Instructing the federal government to lead by example
The executive order Biden signed on January 27 directs the federal government to lead by example. It directs federal agencies to procure carbon emission-free electricity and zero-emission vehicles. The purchases must be made in America, following Biden’s Buy American executive order. The order also directs federal agencies to develop a plan increasing the resilience of their operations and facilities to climate change impacts.
Putting the brakes on new fossil fuel leases on public lands and fossil fuel subsidies

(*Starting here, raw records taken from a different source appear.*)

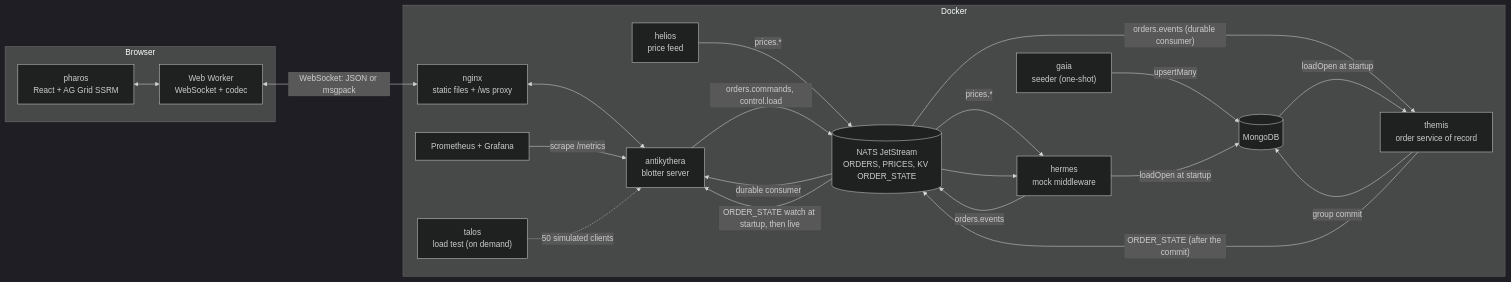
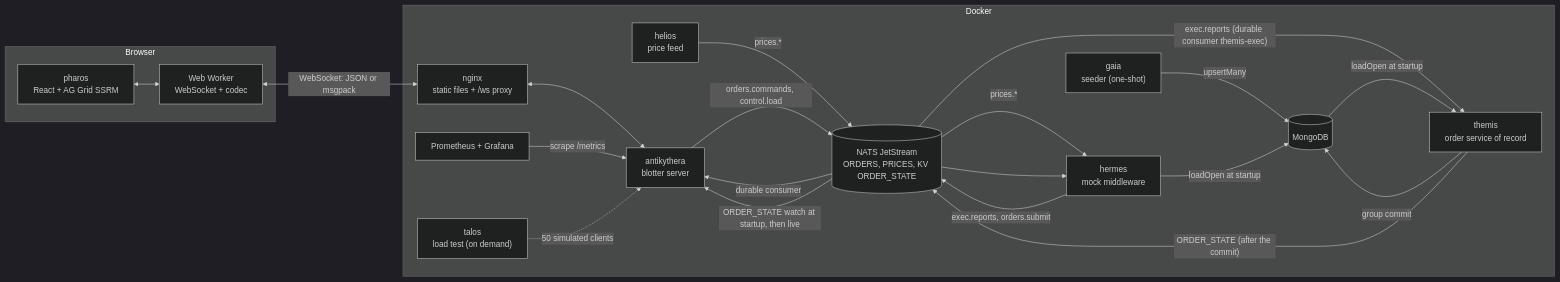
The first of 3 diagrams in docs/architecture.md (iAppGeek/apeiron), drawn with Mermaid (dark theme) before and after one commit. The commit also changed other lines of this file and 41 other files, not shown here.

````diff
--- a/docs/architecture.md
+++ b/docs/architecture.md
@@ -16,37 +16,37 @@
 ```mermaid
 flowchart LR
   subgraph Browser
     UI["pharos<br/>React + AG Grid SSRM"]
     W["Web Worker<br/>WebSocket + codec"]
     UI <--> W
   end
   subgraph Docker
     NG["nginx<br/>static files + /ws proxy"]
     AN["antikythera<br/>blotter server"]
     TH["themis<br/>order service of record"]
     HL["helios<br/>price feed"]
     HE["hermes<br/>mock middleware"]
     NA[("NATS JetStream<br/>ORDERS, PRICES, KV ORDER_STATE")]
     MO[("MongoDB")]
     GA["gaia<br/>seeder (one-shot)"]
     PR["Prometheus + Grafana"]
     TA["talos<br/>load test (on demand)"]
   end
   W <-->|"WebSocket: JSON or msgpack"| NG
   NG <--> AN
   HL -->|"prices.*"| NA
-  HE -->|"orders.events"| NA
+  HE -->|"exec.reports, orders.submit"| NA
   NA -->|"prices.*"| HE
   NA -->|"durable consumer"| AN
   AN -->|"orders.commands, control.load"| NA
   NA --> HE
-  NA -->|"orders.events (durable consumer)"| TH
+  NA -->|"exec.reports (durable consumer themis-exec)"| TH
   TH -->|"group commit"| MO
   TH -->|"ORDER_STATE (after the commit)"| NA
   NA -->|"ORDER_STATE watch at startup, then live"| AN
   GA -->|"upsertMany"| MO
   MO -->|"loadOpen at startup"| TH
   HE -->|"loadOpen at startup"| MO
   PR -->|"scrape /metrics"| AN
   TA -.->|"50 simulated clients"| AN
 ```
````
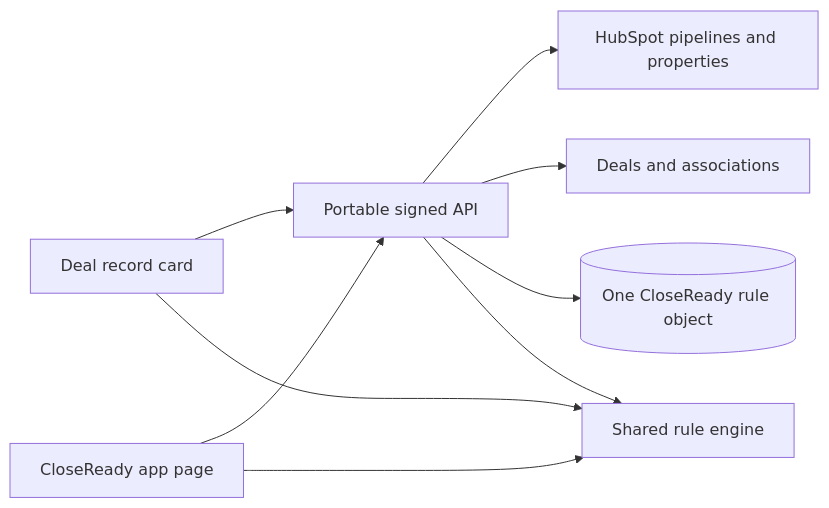
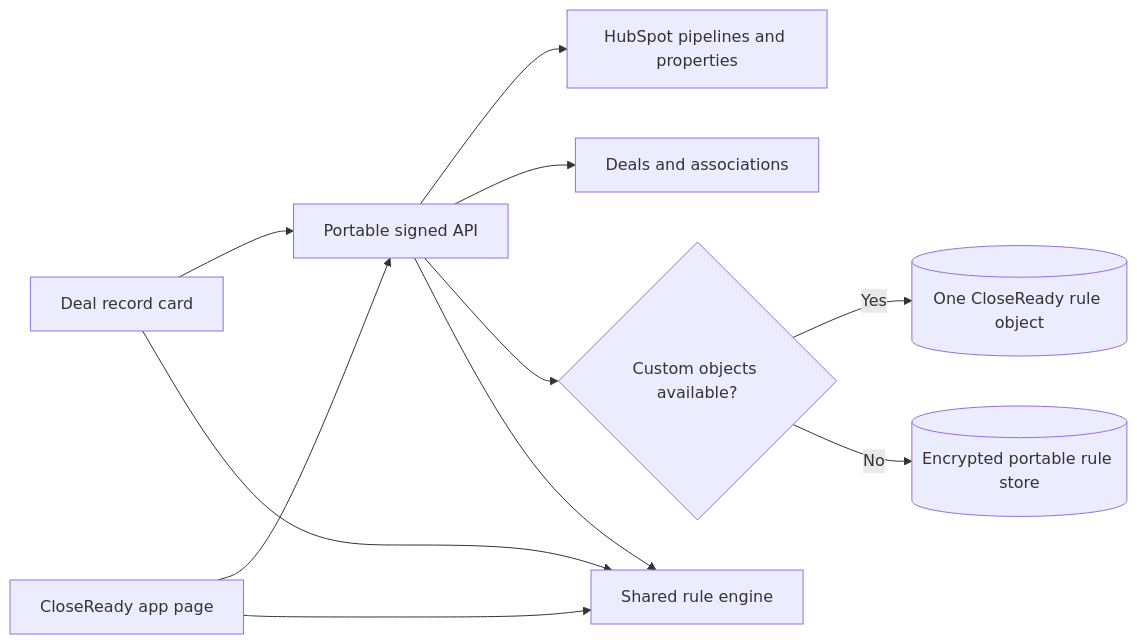
The diagram in projects/closeready/docs/architecture.md (mathias7799/HubSpotLab), drawn with Mermaid before and after one commit. The commit also changed other lines of this file and 22 other files, not shown here.

Commit message:
Make CloseReady work without custom object access

````diff
--- a/projects/closeready/docs/architecture.md
+++ b/projects/closeready/docs/architecture.md
@@ -3,11 +3,13 @@
 ```mermaid
 flowchart LR
   Card[Deal record card] --> API[Portable signed API]
   Page[CloseReady app page] --> API
   API --> Pipelines[HubSpot pipelines and properties]
   API --> Deals[Deals and associations]
-  API --> Rules[(One CloseReady rule object)]
+  API --> Choice{Custom objects available?}
+  Choice -->|Yes| Rules[(One CloseReady rule object)]
+  Choice -->|No| Portable[(Encrypted portable rule store)]
   Card --> Engine[Shared rule engine]
   Page --> Engine
   API --> Engine
 ```
````
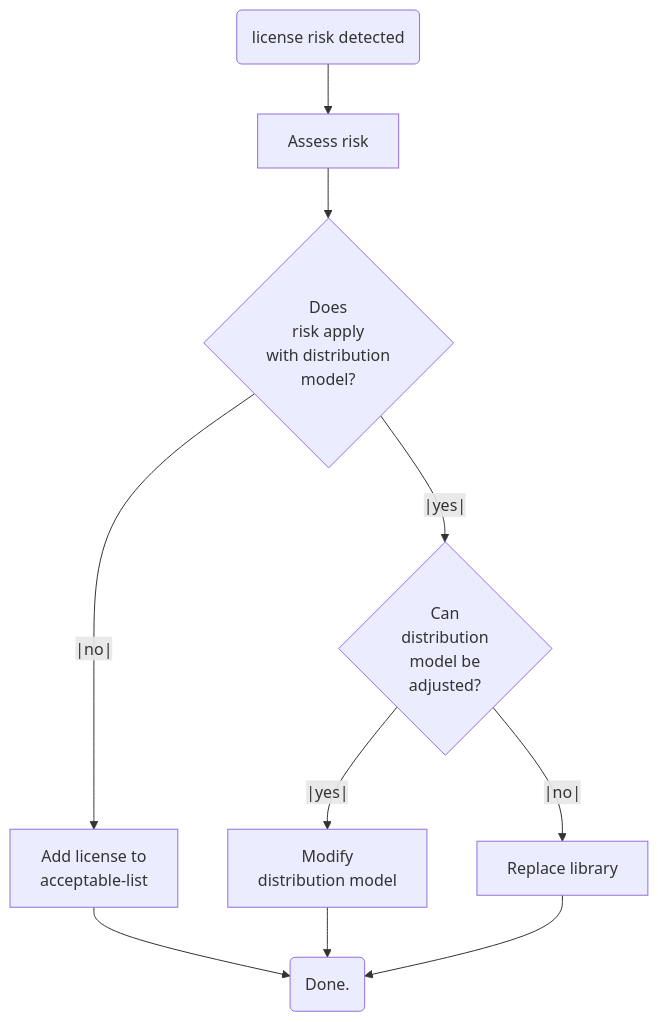
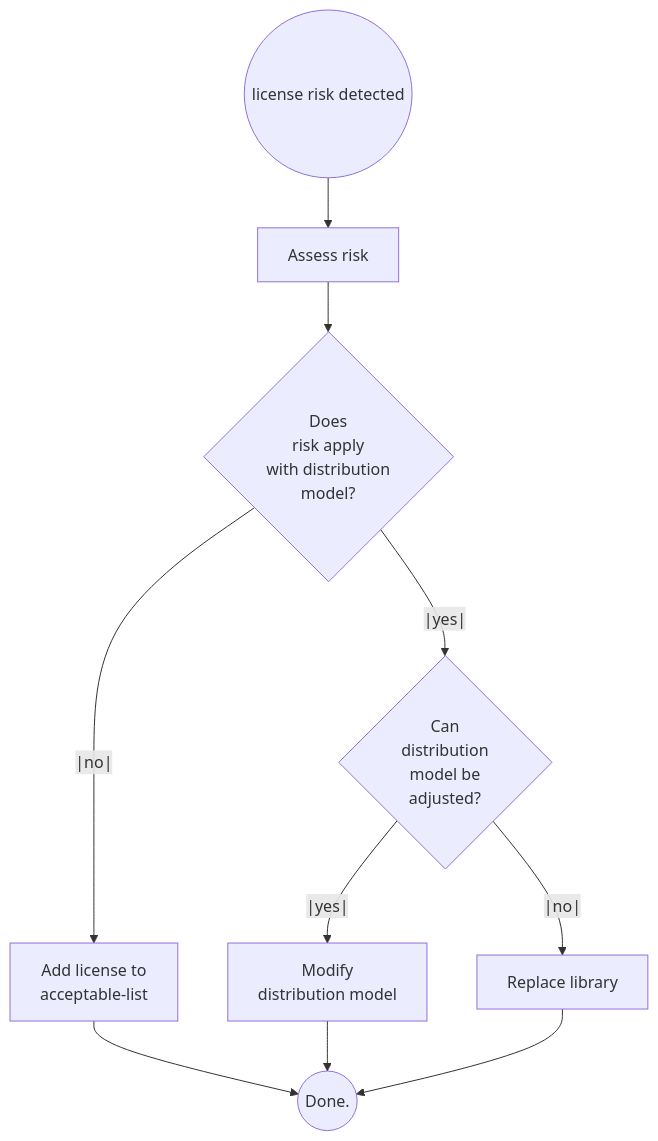
Before and after one commit to Software-Improvement-Group/sigridci: the diagram in docs/workflows/best-practices-osh.md, drawn with Mermaid.

Commit message:
with nice start and end nodes

````diff
--- a/docs/workflows/best-practices-osh.md
+++ b/docs/workflows/best-practices-osh.md
@@ -270,9 +270,9 @@
 ```mermaid
 graph TD; 
-    Start(license risk detected) --> A[Assess risk];
+    Start((license risk detected)) --> A[Assess risk];
     A --> D{"Does\n risk apply\n with distribution\n model?"};
     D --|yes|--> D_yes{"Can\n distribution\n model be\n adjusted?"};
-    D --|no|--> D_no["Add license to\n acceptable-list"] --> E("Done.");
+    D --|no|--> D_no["Add license to\n acceptable-list"] --> E(("Done."));
     D_yes --|yes|--> M[Modify\n distribution model] --> E;
     D_yes --|no|--> R[Replace library] --> E;
 ```
````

The executive order directs the Interior Secretary to put the brakes on new oil and natural gas leases on public lands and offshore waters. It directs the Interior Secretary to launch a review of all existing leases and permitting practices of fossil fuel development on public lands and waters. The DOI must also take steps toward doubling renewable energy production from offshore wind by 2030. Under the Trump administration, oil and gas leases were granted on public lands across America, including in Alaska’s Arctic area.
The executive order directs federal agencies to eliminate fossil fuel subsidies. U.S. direct fossil fuel subsidies are an estimated $20 billion a year, and that is a conservative estimate. The oil and gas industry receives 80 percent of the subsidies, while the coal industry receives 20 percent.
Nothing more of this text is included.